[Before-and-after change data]
----

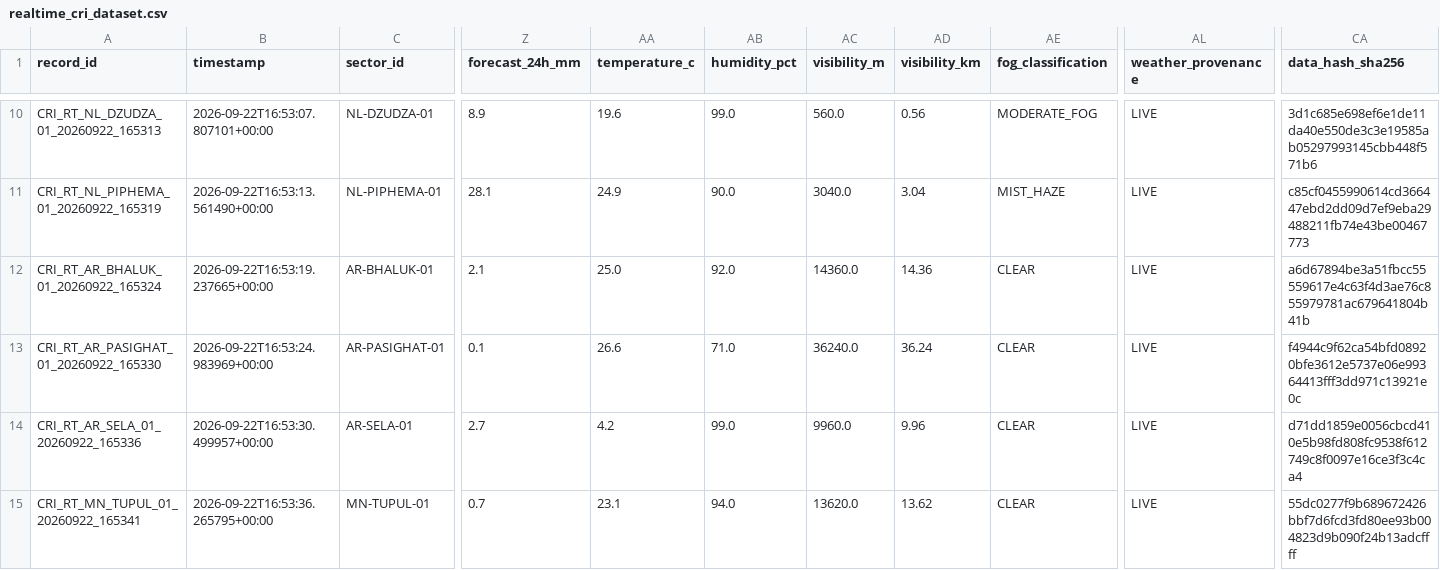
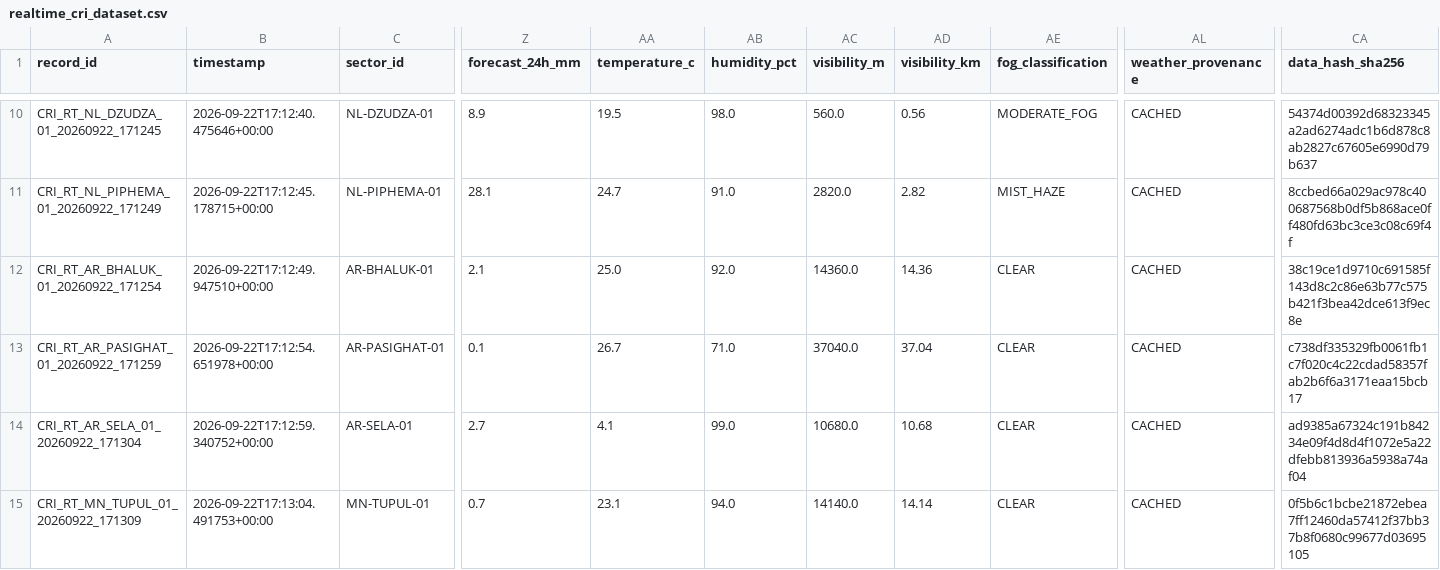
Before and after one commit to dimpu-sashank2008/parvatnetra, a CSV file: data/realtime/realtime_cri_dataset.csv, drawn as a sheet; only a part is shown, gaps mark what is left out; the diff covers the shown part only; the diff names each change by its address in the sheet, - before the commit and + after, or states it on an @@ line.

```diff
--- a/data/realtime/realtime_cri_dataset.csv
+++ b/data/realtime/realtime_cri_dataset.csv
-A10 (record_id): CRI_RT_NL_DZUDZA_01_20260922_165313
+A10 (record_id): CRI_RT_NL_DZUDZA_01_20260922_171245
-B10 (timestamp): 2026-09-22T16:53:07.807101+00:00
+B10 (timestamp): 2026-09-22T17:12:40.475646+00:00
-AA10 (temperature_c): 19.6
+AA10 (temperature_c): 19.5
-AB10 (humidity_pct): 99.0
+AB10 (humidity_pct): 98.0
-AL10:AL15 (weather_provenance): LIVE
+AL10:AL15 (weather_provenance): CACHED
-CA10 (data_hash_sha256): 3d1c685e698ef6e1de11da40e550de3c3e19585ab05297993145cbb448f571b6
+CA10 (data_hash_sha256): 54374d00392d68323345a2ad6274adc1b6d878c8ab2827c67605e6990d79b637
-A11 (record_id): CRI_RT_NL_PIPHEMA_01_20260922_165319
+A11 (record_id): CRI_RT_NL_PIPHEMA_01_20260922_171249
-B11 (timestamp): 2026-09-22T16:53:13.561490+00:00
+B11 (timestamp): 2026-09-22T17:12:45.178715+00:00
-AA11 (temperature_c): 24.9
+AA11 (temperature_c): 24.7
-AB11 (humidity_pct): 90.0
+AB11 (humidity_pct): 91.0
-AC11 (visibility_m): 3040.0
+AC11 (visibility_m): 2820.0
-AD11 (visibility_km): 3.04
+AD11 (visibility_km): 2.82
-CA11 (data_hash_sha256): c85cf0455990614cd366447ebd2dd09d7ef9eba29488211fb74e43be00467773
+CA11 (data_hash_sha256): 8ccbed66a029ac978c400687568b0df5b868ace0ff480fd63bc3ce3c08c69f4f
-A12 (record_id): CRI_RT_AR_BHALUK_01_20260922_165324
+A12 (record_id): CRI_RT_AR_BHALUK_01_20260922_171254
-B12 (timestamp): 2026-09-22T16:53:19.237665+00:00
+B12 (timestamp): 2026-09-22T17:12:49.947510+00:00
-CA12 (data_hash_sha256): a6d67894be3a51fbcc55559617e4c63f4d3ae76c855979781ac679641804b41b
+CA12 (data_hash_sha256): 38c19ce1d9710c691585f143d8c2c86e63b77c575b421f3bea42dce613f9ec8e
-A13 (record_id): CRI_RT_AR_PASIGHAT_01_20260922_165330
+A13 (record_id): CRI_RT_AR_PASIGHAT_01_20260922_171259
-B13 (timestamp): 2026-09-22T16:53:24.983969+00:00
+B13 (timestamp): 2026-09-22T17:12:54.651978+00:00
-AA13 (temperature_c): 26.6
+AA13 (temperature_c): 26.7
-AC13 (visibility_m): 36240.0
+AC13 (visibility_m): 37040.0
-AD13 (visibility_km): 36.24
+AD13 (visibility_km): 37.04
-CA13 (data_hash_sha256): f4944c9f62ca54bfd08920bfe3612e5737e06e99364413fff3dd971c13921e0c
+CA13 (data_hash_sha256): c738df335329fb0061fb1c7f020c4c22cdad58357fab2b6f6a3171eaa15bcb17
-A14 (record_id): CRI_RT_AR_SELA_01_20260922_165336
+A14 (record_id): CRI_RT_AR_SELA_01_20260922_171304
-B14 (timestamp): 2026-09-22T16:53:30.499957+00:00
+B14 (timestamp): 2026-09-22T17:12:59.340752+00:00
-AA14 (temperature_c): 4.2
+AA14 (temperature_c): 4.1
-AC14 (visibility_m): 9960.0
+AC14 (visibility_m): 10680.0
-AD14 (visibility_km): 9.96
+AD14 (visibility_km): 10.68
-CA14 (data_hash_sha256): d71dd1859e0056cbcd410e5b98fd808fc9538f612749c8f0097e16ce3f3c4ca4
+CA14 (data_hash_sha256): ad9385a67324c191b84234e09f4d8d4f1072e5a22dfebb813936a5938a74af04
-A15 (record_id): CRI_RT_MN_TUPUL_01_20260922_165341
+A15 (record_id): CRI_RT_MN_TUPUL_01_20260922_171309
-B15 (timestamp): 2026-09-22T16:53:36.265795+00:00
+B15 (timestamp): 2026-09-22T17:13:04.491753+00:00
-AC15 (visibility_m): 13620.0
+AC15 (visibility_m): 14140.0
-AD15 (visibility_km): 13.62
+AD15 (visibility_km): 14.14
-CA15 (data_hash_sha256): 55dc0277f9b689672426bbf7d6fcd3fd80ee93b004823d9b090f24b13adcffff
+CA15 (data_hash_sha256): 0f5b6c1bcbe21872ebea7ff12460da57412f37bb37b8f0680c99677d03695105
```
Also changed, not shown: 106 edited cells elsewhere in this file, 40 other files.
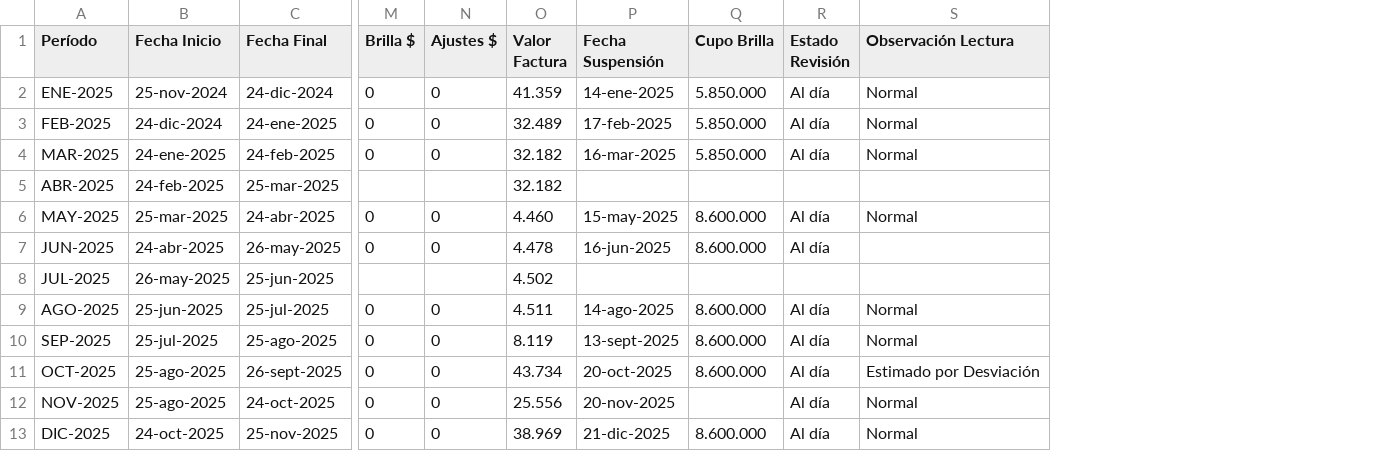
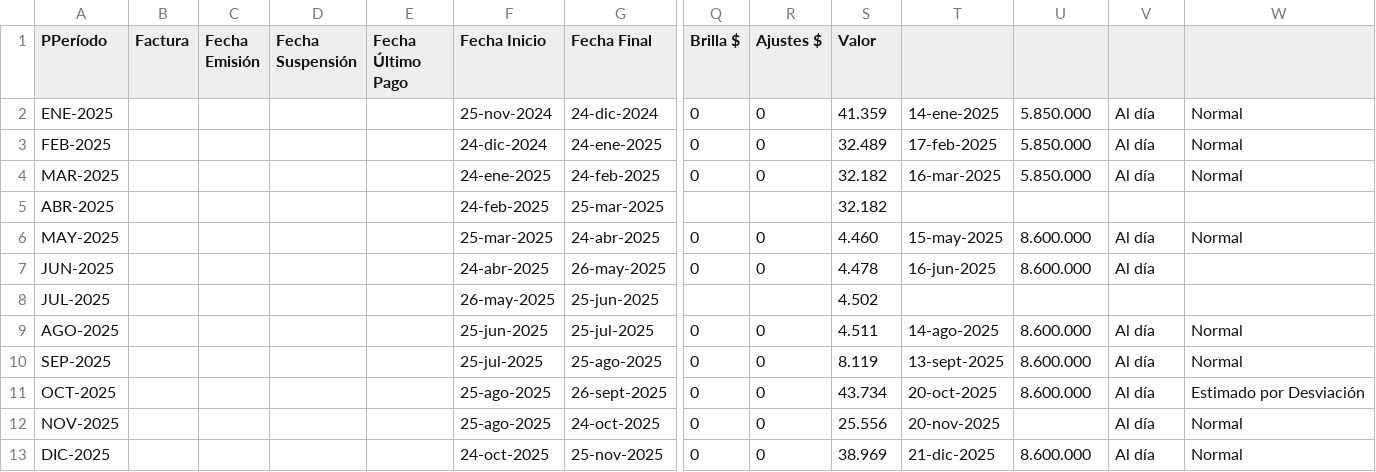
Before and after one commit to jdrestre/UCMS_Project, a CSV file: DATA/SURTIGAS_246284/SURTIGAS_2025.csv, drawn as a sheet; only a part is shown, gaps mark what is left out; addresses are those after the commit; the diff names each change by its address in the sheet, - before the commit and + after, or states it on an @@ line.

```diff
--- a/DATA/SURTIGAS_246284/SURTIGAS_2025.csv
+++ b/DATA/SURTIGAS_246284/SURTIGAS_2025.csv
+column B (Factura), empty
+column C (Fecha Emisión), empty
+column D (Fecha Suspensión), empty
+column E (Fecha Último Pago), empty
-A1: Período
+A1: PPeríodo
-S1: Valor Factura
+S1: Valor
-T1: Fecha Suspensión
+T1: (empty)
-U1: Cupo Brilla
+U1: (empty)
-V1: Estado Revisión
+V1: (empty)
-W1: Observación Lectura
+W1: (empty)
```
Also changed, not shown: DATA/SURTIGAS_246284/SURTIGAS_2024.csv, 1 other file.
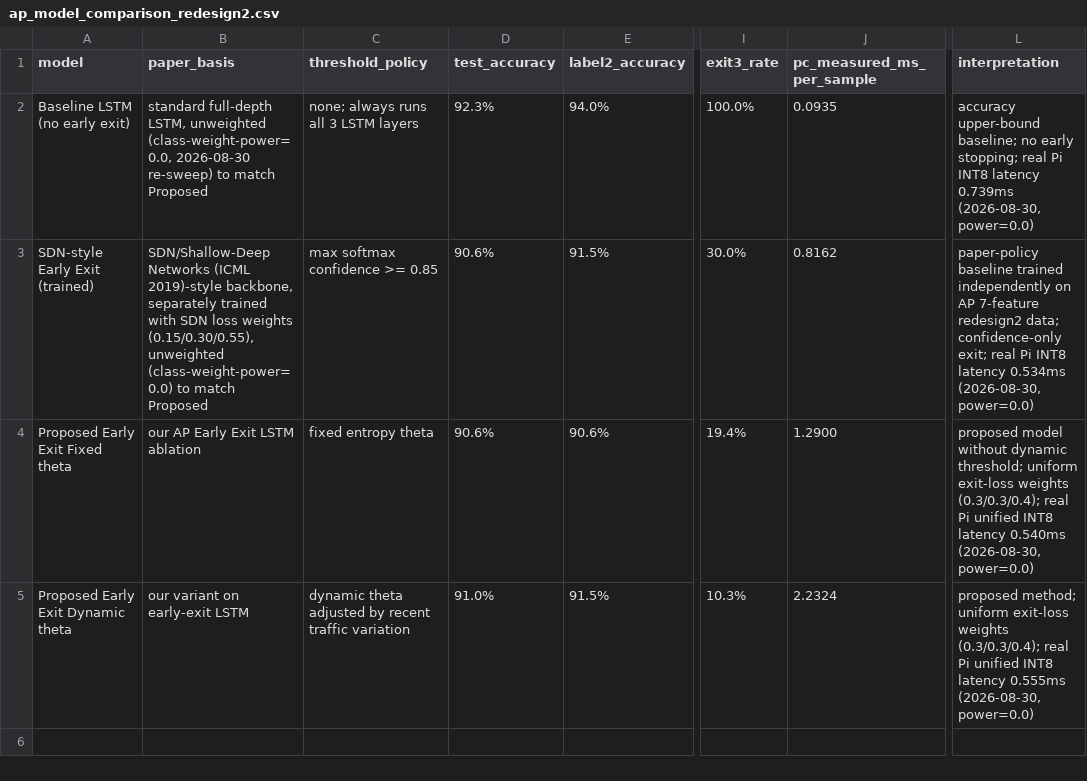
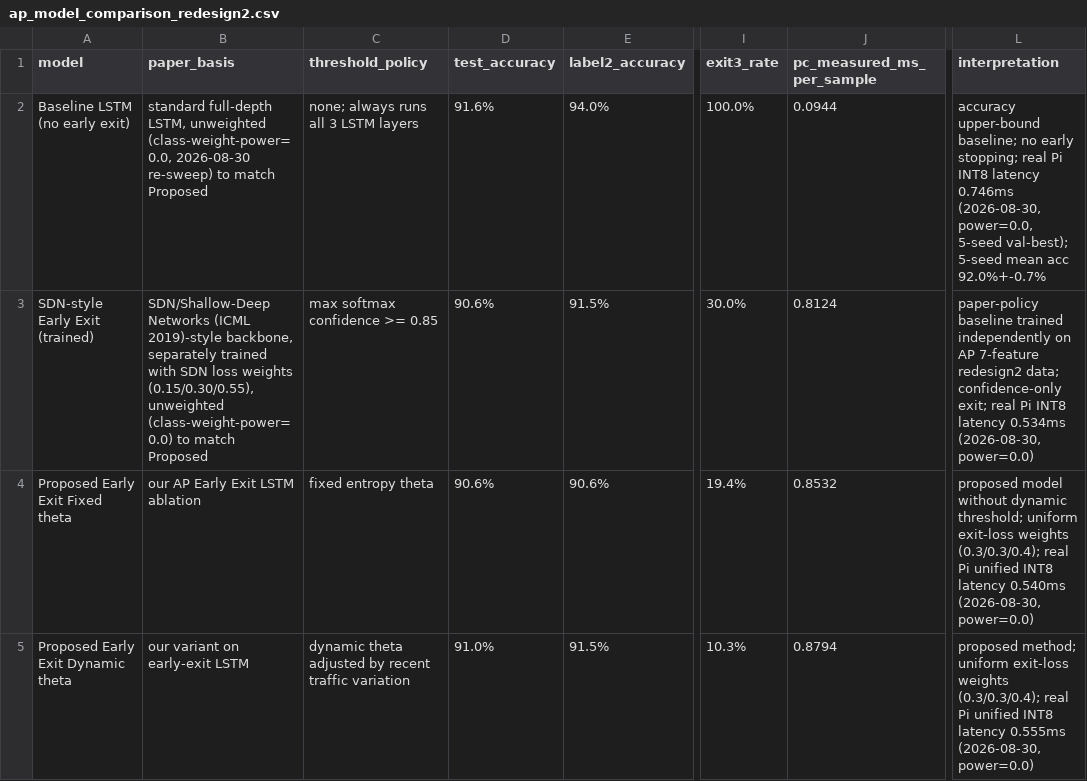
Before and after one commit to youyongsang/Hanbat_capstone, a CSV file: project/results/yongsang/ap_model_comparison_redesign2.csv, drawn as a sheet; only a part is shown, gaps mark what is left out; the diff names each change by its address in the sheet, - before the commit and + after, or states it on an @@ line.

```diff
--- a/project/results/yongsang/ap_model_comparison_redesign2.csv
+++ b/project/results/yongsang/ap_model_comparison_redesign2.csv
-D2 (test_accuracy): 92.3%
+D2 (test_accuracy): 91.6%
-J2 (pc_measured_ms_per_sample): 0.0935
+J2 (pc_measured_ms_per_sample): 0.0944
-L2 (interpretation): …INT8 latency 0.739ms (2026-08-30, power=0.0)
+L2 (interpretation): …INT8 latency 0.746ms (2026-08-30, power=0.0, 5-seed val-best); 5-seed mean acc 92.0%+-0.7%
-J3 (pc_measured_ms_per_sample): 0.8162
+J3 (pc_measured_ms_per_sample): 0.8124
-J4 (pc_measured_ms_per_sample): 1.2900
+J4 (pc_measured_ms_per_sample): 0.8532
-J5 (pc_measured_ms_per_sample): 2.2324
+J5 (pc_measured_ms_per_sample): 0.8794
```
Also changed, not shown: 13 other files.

----

■ **What the task requires**
Find "column" in the data above. Report each line where it appears.

■ **Exercise result**
+column B (Factura), empty
+column C (Fecha Emisión), empty
+column D (Fecha Suspensión), empty
+column E (Fecha Último Pago), empty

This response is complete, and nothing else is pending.